_Listed entries_
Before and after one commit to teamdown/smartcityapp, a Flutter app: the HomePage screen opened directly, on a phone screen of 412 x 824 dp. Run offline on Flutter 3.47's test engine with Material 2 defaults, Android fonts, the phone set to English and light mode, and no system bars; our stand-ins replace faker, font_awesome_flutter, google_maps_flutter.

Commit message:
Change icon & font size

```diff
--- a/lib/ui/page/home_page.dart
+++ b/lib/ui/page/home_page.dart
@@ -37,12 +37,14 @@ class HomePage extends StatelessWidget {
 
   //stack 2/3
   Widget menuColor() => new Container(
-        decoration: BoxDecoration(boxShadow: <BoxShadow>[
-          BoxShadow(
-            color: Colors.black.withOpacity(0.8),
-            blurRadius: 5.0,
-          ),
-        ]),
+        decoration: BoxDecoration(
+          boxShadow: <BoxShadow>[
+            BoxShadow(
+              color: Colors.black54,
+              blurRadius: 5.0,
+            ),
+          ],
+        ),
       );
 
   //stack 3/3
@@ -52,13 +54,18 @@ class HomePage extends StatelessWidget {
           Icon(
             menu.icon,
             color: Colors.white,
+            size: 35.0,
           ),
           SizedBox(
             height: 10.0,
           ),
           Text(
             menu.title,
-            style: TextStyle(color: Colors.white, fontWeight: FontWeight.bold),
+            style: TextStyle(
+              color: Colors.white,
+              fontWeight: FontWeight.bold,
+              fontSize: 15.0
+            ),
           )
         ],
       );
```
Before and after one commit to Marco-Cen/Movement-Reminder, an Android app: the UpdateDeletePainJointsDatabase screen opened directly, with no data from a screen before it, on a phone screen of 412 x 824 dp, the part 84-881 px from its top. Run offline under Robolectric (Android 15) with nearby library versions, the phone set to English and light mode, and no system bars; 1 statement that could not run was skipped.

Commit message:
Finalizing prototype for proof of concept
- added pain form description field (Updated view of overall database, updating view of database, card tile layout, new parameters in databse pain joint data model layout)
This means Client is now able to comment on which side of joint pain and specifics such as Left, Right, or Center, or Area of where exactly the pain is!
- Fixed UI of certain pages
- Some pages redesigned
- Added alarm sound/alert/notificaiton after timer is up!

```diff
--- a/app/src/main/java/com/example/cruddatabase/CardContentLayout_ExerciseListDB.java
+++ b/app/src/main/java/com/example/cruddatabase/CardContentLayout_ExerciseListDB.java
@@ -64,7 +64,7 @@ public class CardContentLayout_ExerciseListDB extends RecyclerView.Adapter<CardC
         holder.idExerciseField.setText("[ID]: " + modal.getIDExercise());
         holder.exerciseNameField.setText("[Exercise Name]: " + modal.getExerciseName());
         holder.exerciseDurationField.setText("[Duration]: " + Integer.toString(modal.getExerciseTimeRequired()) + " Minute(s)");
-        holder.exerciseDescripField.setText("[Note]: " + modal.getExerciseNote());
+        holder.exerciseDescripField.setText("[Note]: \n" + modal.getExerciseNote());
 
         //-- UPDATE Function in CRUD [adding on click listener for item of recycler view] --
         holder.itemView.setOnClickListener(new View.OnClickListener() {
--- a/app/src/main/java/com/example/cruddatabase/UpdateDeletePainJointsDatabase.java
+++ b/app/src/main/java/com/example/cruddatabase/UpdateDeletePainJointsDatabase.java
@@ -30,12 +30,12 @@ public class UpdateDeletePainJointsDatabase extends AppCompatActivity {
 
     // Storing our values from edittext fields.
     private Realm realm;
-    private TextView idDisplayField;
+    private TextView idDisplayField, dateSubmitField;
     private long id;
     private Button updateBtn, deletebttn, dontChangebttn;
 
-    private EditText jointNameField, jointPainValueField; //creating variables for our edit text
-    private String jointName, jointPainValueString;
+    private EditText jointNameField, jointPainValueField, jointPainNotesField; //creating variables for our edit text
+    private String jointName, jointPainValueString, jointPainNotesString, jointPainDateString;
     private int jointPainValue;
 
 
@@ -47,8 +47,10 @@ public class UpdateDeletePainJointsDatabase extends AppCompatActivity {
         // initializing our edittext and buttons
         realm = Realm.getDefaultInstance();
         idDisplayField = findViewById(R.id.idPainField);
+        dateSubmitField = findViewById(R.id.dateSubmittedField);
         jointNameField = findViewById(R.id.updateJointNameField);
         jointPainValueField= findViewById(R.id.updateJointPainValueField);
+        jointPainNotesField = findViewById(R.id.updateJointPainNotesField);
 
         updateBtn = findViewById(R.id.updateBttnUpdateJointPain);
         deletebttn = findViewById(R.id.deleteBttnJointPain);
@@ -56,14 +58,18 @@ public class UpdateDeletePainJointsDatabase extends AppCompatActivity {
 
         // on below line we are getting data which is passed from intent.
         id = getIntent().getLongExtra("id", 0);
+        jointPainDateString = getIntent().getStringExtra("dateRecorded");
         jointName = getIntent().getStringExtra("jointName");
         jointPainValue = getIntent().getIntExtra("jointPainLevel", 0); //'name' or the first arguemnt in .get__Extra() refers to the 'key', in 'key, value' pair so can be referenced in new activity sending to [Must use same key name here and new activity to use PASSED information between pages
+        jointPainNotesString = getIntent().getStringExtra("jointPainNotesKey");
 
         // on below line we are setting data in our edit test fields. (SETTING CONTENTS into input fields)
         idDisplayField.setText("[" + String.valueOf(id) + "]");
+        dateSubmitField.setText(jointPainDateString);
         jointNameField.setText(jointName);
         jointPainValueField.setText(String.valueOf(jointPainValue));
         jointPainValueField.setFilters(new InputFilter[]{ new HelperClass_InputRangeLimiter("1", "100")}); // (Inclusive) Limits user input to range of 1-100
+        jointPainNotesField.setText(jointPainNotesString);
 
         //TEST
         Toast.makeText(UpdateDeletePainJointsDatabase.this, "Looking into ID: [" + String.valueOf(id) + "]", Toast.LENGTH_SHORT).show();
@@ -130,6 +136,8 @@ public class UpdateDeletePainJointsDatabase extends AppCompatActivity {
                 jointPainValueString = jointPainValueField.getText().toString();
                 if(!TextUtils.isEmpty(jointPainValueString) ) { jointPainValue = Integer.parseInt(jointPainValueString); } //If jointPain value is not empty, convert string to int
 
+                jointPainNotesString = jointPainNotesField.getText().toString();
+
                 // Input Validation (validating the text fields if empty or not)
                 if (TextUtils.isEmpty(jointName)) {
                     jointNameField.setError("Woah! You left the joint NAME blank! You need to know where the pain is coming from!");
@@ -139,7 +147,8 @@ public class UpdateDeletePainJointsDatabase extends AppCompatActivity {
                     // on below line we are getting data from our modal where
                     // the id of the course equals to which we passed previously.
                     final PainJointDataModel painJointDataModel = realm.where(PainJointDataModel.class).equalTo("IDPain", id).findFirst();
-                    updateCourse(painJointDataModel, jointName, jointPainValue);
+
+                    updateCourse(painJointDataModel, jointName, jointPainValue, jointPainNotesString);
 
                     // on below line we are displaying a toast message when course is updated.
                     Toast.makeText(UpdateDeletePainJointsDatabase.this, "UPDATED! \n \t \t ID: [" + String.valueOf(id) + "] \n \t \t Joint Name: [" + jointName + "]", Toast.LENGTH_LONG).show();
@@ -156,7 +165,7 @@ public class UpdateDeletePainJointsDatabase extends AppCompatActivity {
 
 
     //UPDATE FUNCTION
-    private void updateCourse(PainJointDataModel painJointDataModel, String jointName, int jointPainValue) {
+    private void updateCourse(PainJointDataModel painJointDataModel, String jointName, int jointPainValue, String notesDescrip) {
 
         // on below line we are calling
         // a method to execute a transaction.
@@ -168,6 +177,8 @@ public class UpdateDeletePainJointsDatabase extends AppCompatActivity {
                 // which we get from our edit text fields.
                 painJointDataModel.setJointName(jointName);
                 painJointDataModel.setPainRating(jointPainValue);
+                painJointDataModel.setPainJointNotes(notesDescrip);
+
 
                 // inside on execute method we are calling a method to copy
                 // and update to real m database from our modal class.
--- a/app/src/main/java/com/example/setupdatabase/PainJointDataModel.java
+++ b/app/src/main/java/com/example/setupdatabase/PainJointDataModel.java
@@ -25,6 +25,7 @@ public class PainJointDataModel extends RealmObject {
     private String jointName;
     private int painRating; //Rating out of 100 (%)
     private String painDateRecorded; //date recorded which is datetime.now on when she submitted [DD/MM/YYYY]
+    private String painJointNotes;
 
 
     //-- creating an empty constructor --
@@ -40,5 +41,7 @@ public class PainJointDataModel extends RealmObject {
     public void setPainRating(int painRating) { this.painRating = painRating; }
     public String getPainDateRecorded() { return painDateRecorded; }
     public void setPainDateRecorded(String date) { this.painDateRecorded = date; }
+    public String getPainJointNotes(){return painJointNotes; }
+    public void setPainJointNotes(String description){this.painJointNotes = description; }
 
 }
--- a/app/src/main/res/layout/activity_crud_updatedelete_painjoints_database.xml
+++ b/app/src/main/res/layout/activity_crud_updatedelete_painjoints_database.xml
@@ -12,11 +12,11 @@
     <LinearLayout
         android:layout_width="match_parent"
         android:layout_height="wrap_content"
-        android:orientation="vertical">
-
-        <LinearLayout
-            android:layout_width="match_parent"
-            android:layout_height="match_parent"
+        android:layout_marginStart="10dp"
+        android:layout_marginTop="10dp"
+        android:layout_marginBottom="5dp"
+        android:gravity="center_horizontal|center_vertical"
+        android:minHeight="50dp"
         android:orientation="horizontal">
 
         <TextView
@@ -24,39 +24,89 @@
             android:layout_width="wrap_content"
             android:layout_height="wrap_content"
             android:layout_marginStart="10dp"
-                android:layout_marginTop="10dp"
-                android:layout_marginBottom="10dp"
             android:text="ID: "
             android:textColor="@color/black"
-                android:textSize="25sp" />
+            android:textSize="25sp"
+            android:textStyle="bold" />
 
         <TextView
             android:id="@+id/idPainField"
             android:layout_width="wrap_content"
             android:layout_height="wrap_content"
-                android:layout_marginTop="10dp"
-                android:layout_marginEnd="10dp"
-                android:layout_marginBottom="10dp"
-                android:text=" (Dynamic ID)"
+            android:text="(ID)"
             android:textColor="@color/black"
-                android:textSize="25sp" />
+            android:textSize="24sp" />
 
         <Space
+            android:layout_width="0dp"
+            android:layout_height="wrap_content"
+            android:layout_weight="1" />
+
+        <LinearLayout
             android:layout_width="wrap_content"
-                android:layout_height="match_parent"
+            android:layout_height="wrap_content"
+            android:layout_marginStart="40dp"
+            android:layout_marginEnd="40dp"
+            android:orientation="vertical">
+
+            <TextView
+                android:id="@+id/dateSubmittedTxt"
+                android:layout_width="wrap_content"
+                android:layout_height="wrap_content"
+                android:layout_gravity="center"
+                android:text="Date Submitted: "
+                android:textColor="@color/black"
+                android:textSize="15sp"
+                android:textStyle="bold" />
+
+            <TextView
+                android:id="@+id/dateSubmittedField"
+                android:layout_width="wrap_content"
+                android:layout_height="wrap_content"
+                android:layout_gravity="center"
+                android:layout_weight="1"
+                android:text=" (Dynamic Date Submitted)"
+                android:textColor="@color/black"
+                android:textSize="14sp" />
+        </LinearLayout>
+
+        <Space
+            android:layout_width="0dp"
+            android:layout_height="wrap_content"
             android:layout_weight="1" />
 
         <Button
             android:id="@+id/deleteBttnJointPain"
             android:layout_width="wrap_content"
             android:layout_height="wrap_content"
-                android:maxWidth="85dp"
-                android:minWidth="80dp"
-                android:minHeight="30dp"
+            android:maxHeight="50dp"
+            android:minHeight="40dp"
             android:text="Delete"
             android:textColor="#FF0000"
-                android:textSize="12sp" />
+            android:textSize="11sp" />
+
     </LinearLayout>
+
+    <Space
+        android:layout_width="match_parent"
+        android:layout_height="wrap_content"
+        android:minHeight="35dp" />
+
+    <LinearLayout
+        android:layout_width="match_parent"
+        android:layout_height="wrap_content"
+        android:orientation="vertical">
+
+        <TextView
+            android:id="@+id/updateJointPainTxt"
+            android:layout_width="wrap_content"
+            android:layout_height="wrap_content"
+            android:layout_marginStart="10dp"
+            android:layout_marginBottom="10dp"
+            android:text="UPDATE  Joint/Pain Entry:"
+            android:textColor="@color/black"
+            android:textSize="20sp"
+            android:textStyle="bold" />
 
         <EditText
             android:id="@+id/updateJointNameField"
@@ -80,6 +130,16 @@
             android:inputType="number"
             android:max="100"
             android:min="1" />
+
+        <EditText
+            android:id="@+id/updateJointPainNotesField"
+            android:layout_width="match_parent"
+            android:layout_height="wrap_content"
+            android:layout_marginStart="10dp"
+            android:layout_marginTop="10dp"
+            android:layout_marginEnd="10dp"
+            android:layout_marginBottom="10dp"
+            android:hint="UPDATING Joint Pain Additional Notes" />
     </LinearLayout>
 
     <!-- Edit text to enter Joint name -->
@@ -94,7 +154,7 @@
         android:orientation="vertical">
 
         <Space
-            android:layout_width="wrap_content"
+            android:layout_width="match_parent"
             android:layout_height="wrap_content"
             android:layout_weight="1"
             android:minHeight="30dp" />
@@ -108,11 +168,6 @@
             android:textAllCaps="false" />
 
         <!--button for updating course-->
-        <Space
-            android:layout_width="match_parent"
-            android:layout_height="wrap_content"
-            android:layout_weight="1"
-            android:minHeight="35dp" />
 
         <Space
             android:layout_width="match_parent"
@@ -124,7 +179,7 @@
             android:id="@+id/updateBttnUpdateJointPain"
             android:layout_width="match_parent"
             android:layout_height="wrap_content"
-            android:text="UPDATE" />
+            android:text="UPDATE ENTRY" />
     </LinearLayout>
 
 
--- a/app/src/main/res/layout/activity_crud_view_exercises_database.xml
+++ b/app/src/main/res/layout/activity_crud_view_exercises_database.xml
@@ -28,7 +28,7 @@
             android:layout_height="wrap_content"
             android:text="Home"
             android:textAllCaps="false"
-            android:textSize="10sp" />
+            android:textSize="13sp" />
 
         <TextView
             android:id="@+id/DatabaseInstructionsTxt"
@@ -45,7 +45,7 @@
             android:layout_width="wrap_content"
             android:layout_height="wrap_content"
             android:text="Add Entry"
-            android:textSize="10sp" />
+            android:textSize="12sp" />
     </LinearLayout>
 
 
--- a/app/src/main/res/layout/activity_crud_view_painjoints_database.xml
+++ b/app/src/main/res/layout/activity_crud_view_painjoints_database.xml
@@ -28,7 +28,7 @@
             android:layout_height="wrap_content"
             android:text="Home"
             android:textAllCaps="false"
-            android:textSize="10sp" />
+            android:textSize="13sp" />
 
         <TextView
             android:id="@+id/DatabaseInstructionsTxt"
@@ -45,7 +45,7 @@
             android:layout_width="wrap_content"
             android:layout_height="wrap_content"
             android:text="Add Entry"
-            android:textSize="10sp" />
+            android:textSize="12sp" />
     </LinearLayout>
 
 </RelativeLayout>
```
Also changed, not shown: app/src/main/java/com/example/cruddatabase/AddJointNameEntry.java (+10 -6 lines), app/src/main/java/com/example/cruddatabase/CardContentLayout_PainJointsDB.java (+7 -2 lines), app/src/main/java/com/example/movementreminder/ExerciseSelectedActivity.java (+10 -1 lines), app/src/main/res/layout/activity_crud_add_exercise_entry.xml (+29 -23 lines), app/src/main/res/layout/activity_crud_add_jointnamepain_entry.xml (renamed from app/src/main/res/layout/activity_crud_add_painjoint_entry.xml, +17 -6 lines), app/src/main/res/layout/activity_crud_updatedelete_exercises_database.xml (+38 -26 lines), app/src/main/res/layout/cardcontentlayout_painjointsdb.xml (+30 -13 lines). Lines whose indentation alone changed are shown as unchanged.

_Task instructions_
Which lines of the data include the string "AppCompatActivity"? Find them and copy each one.

_Answer to this task_
@@ -30,12 +30,12 @@ public class UpdateDeletePainJointsDatabase extends AppCompatActivity {
@@ -47,8 +47,10 @@ public class UpdateDeletePainJointsDatabase extends AppCompatActivity {
@@ -56,14 +58,18 @@ public class UpdateDeletePainJointsDatabase extends AppCompatActivity {
@@ -130,6 +136,8 @@ public class UpdateDeletePainJointsDatabase extends AppCompatActivity {
@@ -139,7 +147,8 @@ public class UpdateDeletePainJointsDatabase extends AppCompatActivity {
@@ -156,7 +165,7 @@ public class UpdateDeletePainJointsDatabase extends AppCompatActivity {
@@ -168,6 +177,8 @@ public class UpdateDeletePainJointsDatabase extends AppCompatActivity {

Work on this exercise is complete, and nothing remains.